By: Ali Omar
The Committee to Protect Journalists released its annual report on Monday which named Syria, Iraq and Egypt as the year’s most deadly environments for journalists. Two-thirds of this year’s 70 total deaths occurred in the Middle East.
Twenty-nine of these deaths occurred in Syria, leading to a total of 63 journalists killed since the popular uprising against Bashar Al-Assad began 33 months ago. Kidnappings are also rampant in the war-torn nation, as 60 journalists were abducted this year, 30 of whom are still missing. One of them, American law student and journalist Austin Tice, has been missing for over 500 days.
The report names Iraq as the second most dangerous place for journalists. Due to the recent spike in violence reminiscent of the deadliest years of American military involvement, all ten listed fatalities took place in the last quarter of the year. All but one of the deaths are listed as murders.
Egypt is third on the list, with six journalists killed this year. Half of these deaths occurred on 14 August alone, when government forces cleared two pro-Morsi sit-ins in Cairo. Due to the interim government’s widespread crackdown on the Muslim Brotherhood and its affiliated organizations, numerous other Egyptian journalists are currently imprisoned. Four members of the Qatar-based Al Jazeera were arrested Monday morning on suspicion of links to the Muslim Brotherhood, while eight journalists were injured on 27 December during a fresh round of post-Friday prayer demonstrations.
Other notable countries in the report include Pakistan, which ended this year with five total deaths, the lowest tally since eight were killed in 2012; Somalia, which saw the deaths of four journalists, down from 12 in 2012; and Mali, which experienced the first recorded deaths of journalists this year.
Investigations by the CPJ claim that 44% of this year’s deaths were victims of murders, 36% were hit by crossfire, and 20% died on dangerous assignments. CPJ is currently investigating the deaths of 25 other journalists in 2013.
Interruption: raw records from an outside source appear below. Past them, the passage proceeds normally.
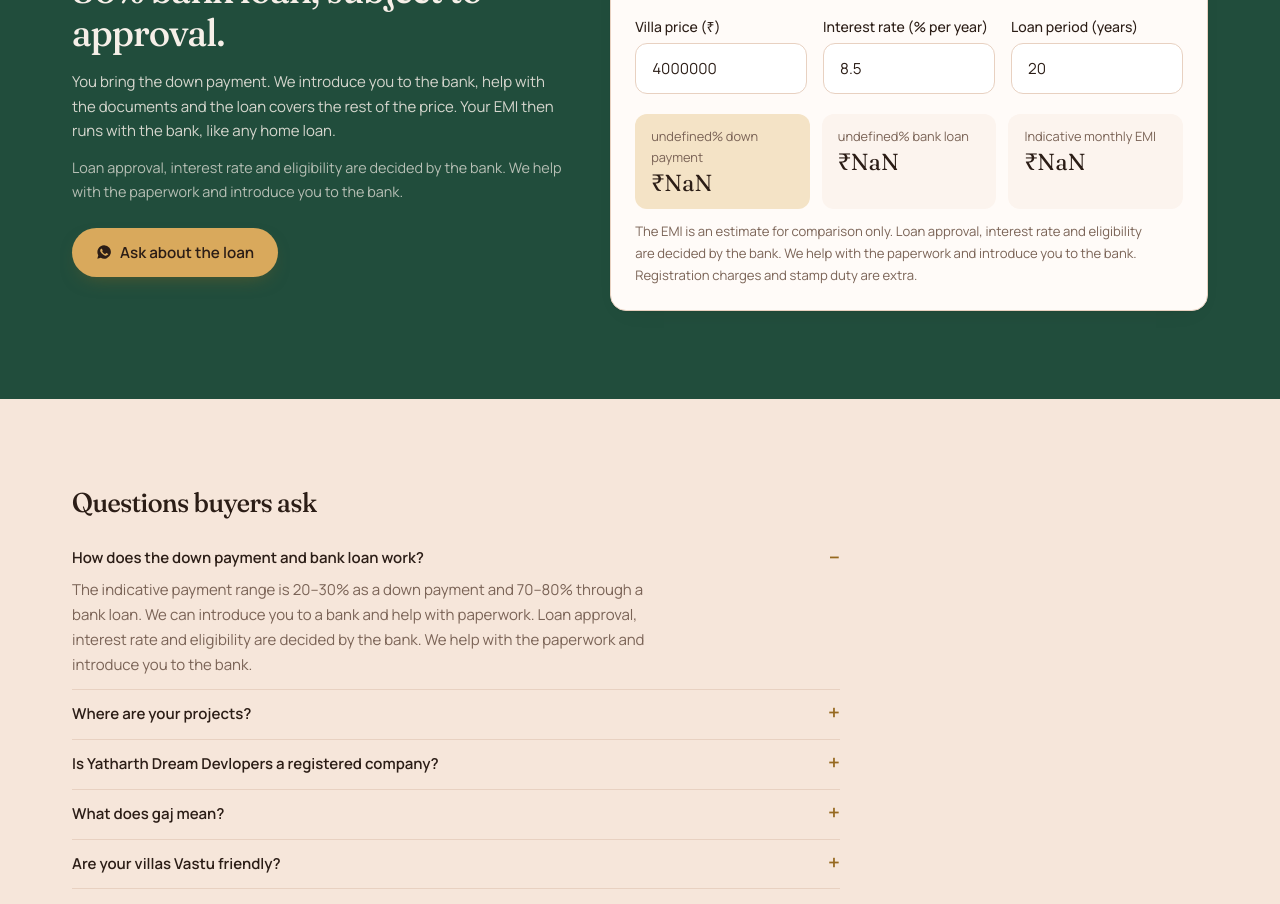
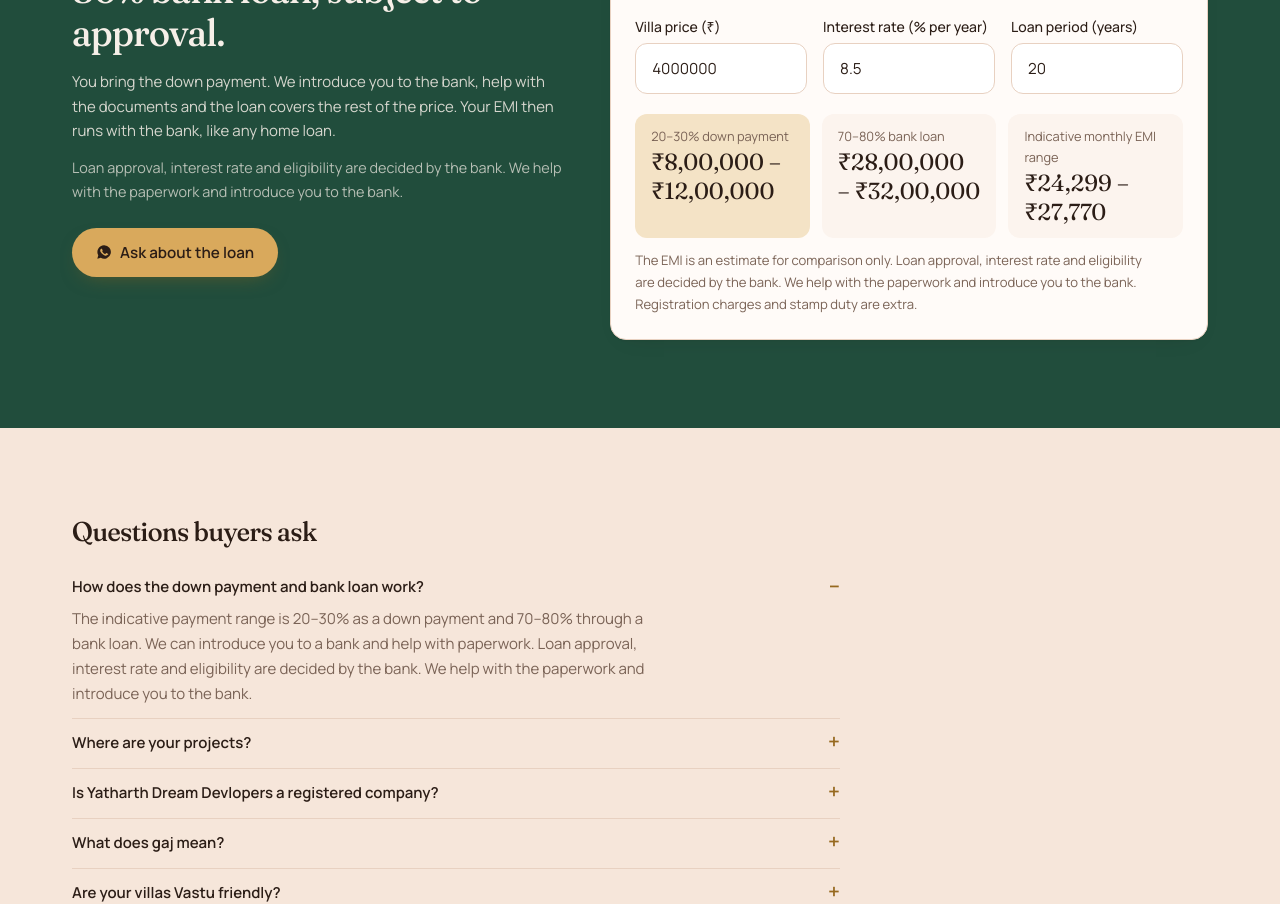
Before and after one commit to adityatiwari31/Yatharth-dream-developers, a Next.js app: page /how-to-buy in a window 1280 px wide. Shown: the part 940-1844 px from the top of the page. Built offline with nearby package versions, Linux system fonts and the light colour scheme; no server answers.

Commit message:
Update payment estimator for percentage ranges

```diff
--- a/app/how-to-buy/PaymentEstimator.tsx
+++ b/app/how-to-buy/PaymentEstimator.tsx
@@ -11,11 +11,15 @@ export default function PaymentEstimator() {
   const [rate, setRate] = useState(8.5);
   const [years, setYears] = useState(20);
 
-  const down = (price * PAYMENT_PLAN.downPaymentPercent) / 100;
-  const loan = price - down;
+  const downMin = (price * PAYMENT_PLAN.downPaymentMin) / 100;
+  const downMax = (price * PAYMENT_PLAN.downPaymentMax) / 100;
+  const loanMin = (price * PAYMENT_PLAN.loanMin) / 100;
+  const loanMax = (price * PAYMENT_PLAN.loanMax) / 100;
   const r = rate / 100 / 12;
   const n = years * 12;
-  const emi = r > 0 ? (loan * r * Math.pow(1 + r, n)) / (Math.pow(1 + r, n) - 1) : loan / n;
+  const monthlyPayment = (loan: number) => r > 0 ? (loan * r * Math.pow(1 + r, n)) / (Math.pow(1 + r, n) - 1) : loan / n;
+  const emiMin = monthlyPayment(loanMin);
+  const emiMax = monthlyPayment(loanMax);
 
   return (
     <div className="card p-6 text-ink">
@@ -27,9 +31,9 @@ export default function PaymentEstimator() {
         <Field label="Loan period (years)" value={years} onChange={setYears} step={1} min={1} />
       </div>
       <dl className="mt-5 grid gap-3 sm:grid-cols-3">
-        <Out label={`${PAYMENT_PLAN.downPaymentPercent}% down payment`} value={inr(down)} main />
-        <Out label={`${PAYMENT_PLAN.loanPercent}% bank loan`} value={inr(loan)} />
-        <Out label="Indicative monthly EMI" value={inr(emi)} />
+        <Out label={`${PAYMENT_PLAN.downPaymentMin}–${PAYMENT_PLAN.downPaymentMax}% down payment`} value={`${inr(downMin)} – ${inr(downMax)}`} main />
+        <Out label={`${PAYMENT_PLAN.loanMin}–${PAYMENT_PLAN.loanMax}% bank loan`} value={`${inr(loanMin)} – ${inr(loanMax)}`} />
+        <Out label="Indicative monthly EMI range" value={`${inr(emiMin)} – ${inr(emiMax)}`} />
       </dl>
       <p className="mt-3 text-[0.82rem] text-muted">
         The EMI is an estimate for comparison only. {PAYMENT_PLAN.note} Registration charges and stamp duty are extra.
```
The CPJ has released an annual report every year since it started recording deaths in 1992.